* **Aim of the exercise**:
Using the entries below, say how many of the lines carry "dependencies". Write the number alone.

── Input material

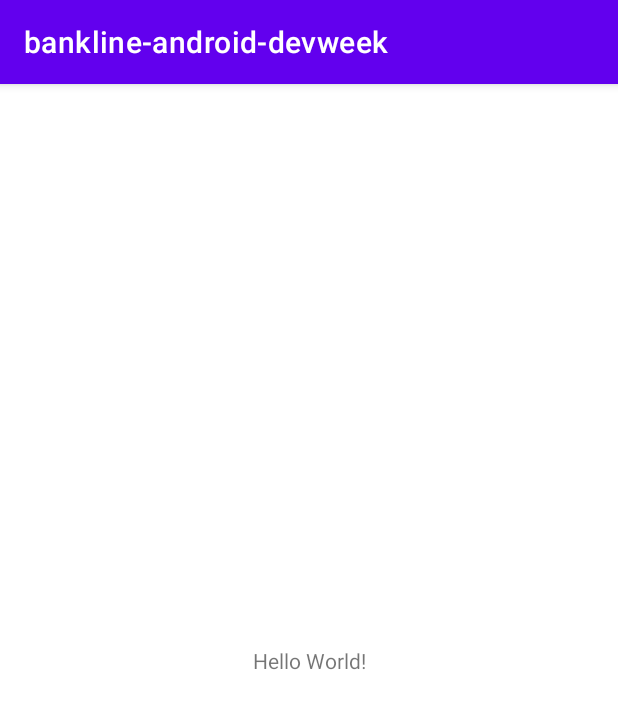
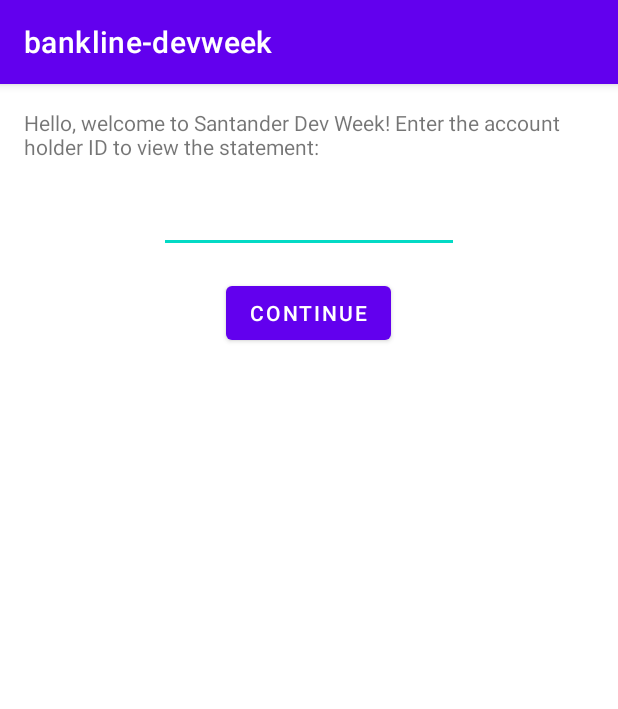
Before and after one commit to danielh-oliveira/bankline-android-devweek, an Android app: the screen it shows after launch (MainActivity before the commit, WelcomeActivity after it), on a phone screen of 412 x 824 dp. Shown: the top 709 px of the screen. Run offline under Robolectric (Android 15) with nearby library versions, the phone set to English and light mode, and no system bars.

```diff
--- a/app/build.gradle
+++ b/app/build.gradle
@@ -1,6 +1,7 @@
 plugins {
     id 'com.android.application'
     id 'kotlin-android'
+    id 'kotlin-parcelize'
 }
 
 android {
@@ -29,6 +30,9 @@ android {
     kotlinOptions {
         jvmTarget = '1.8'
     }
+    buildFeatures{
+        viewBinding true
+    }
 }
 
 dependencies {
@@ -37,7 +41,7 @@ dependencies {
     implementation 'androidx.appcompat:appcompat:1.4.1'
     implementation 'com.google.android.material:material:1.5.0'
     implementation 'androidx.constraintlayout:constraintlayout:2.1.3'
-    testImplementation 'junit:junit:4.+'
+    testImplementation 'junit:junit:4.13.2'
     androidTestImplementation 'androidx.test.ext:junit:1.1.3'
     androidTestImplementation 'androidx.test.espresso:espresso-core:3.4.0'
 }
--- a/app/src/main/java/br/com/daniel/bankline_android_devweek/MainActivity.kt
+++ /dev/null
@@ -1,11 +0,0 @@
-package br.com.daniel.bankline_android_devweek
-
-import androidx.appcompat.app.AppCompatActivity
-import android.os.Bundle
-
-class MainActivity : AppCompatActivity() {
-    override fun onCreate(savedInstanceState: Bundle?) {
-        super.onCreate(savedInstanceState)
-        setContentView(R.layout.activity_main)
-    }
-}
--- /dev/null
+++ b/app/src/main/java/br/com/daniel/bankline_android_devweek/domain/TipoMovimentacao.kt
@@ -0,0 +1,5 @@
+package br.com.daniel.bankline_android_devweek.domain
+
+enum class TipoMovimentacao {
+    RECEITA, DESPESA
+}
--- /dev/null
+++ b/app/src/main/java/br/com/daniel/bankline_android_devweek/ui/welcome/WelcomeActivity.kt
@@ -0,0 +1,12 @@
+package br.com.daniel.bankline_android_devweek.ui.welcome
+
+import androidx.appcompat.app.AppCompatActivity
+import android.os.Bundle
+import br.com.daniel.bankline_android_devweek.R
+
+class WelcomeActivity : AppCompatActivity() {
+    override fun onCreate(savedInstanceState: Bundle?) {
+        super.onCreate(savedInstanceState)
+        setContentView(R.layout.activity_welcome)
+    }
+}
--- a/app/src/main/res/layout/activity_main.xml
+++ /dev/null
@@ -1,18 +0,0 @@
-<?xml version="1.0" encoding="utf-8"?>
-<androidx.constraintlayout.widget.ConstraintLayout xmlns:android="http://schemas.android.com/apk/res/android"
-    xmlns:app="http://schemas.android.com/apk/res-auto"
-    xmlns:tools="http://schemas.android.com/tools"
-    android:layout_width="match_parent"
-    android:layout_height="match_parent"
-    tools:context=".MainActivity">
-
-    <TextView
-        android:layout_width="wrap_content"
-        android:layout_height="wrap_content"
-        android:text="Hello World!"
-        app:layout_constraintBottom_toBottomOf="parent"
-        app:layout_constraintLeft_toLeftOf="parent"
-        app:layout_constraintRight_toRightOf="parent"
-        app:layout_constraintTop_toTopOf="parent" />
-
-</androidx.constraintlayout.widget.ConstraintLayout>
--- /dev/null
+++ b/app/src/main/res/layout/activity_welcome.xml
@@ -0,0 +1,41 @@
+<?xml version="1.0" encoding="utf-8"?>
+<androidx.constraintlayout.widget.ConstraintLayout xmlns:android="http://schemas.android.com/apk/res/android"
+    xmlns:app="http://schemas.android.com/apk/res-auto"
+    xmlns:tools="http://schemas.android.com/tools"
+    android:layout_width="match_parent"
+    android:layout_height="match_parent"
+    tools:context=".ui.welcome.WelcomeActivity">
+
+    <TextView
+        android:id="@+id/TvWelcome"
+        android:layout_width="0dp"
+        android:layout_height="wrap_content"
+        android:layout_margin="@dimen/margin_default"
+        android:text="@string/txt_welcome"
+        app:layout_constraintLeft_toLeftOf="parent"
+        app:layout_constraintRight_toRightOf="parent"
+        app:layout_constraintTop_toTopOf="parent" />
+
+    <EditText
+        android:id="@+id/editTextAccontHolderId"
+        android:layout_width="200dp"
+        android:layout_height="wrap_content"
+        android:layout_marginTop="@dimen/margin_default"
+        android:ems="10"
+        android:inputType="numberDecimal"
+        app:layout_constraintEnd_toEndOf="parent"
+        app:layout_constraintStart_toStartOf="parent"
+        app:layout_constraintTop_toBottomOf="@+id/TvWelcome" />
+
+    <Button
+        android:id="@+id/btContinue"
+        android:layout_width="wrap_content"
+        android:layout_height="wrap_content"
+        android:layout_marginTop="@dimen/margin_default"
+        android:text="@string/txt_continue"
+        app:layout_constraintEnd_toEndOf="parent"
+        app:layout_constraintHorizontal_bias="0.498"
+        app:layout_constraintStart_toStartOf="parent"
+        app:layout_constraintTop_toBottomOf="@+id/editTextAccontHolderId" />
+
+</androidx.constraintlayout.widget.ConstraintLayout>
--- /dev/null
+++ b/app/src/main/res/values/dimens.xml
@@ -0,0 +1,5 @@
+<?xml version="1.0" encoding="utf-8"?>
+<resources>
+    <dimen name="margin_default">16dp</dimen>
+    <dimen name="margin_half_default">8dp</dimen>
+</resources>
--- a/app/src/main/res/values/strings.xml
+++ b/app/src/main/res/values/strings.xml
@@ -1,3 +1,5 @@
 <resources>
-    <string name="app_name">bankline-android-devweek</string>
+    <string name="app_name">bankline-devweek</string>
+    <string name="txt_continue">Continue</string>
+    <string name="txt_welcome">Hello, welcome to Santander Dev Week! Enter the account holder ID to view the statement:</string>
 </resources>
```
Also changed, not shown: app/src/main/AndroidManifest.xml (+11 -4 lines), app/src/main/java/br/com/daniel/bankline_android_devweek/domain/Correntista.kt (added, +9 -0 lines), app/src/main/java/br/com/daniel/bankline_android_devweek/domain/Movimentacao.kt (added, +10 -0 lines), app/src/main/java/br/com/daniel/bankline_android_devweek/ui/satement/BankStatementActivity.kt (added, +12 -0 lines), app/src/main/res/layout/activity_bank_statement.xml (added, +10 -0 lines), 1 other file.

────

* **Exercise response**:
2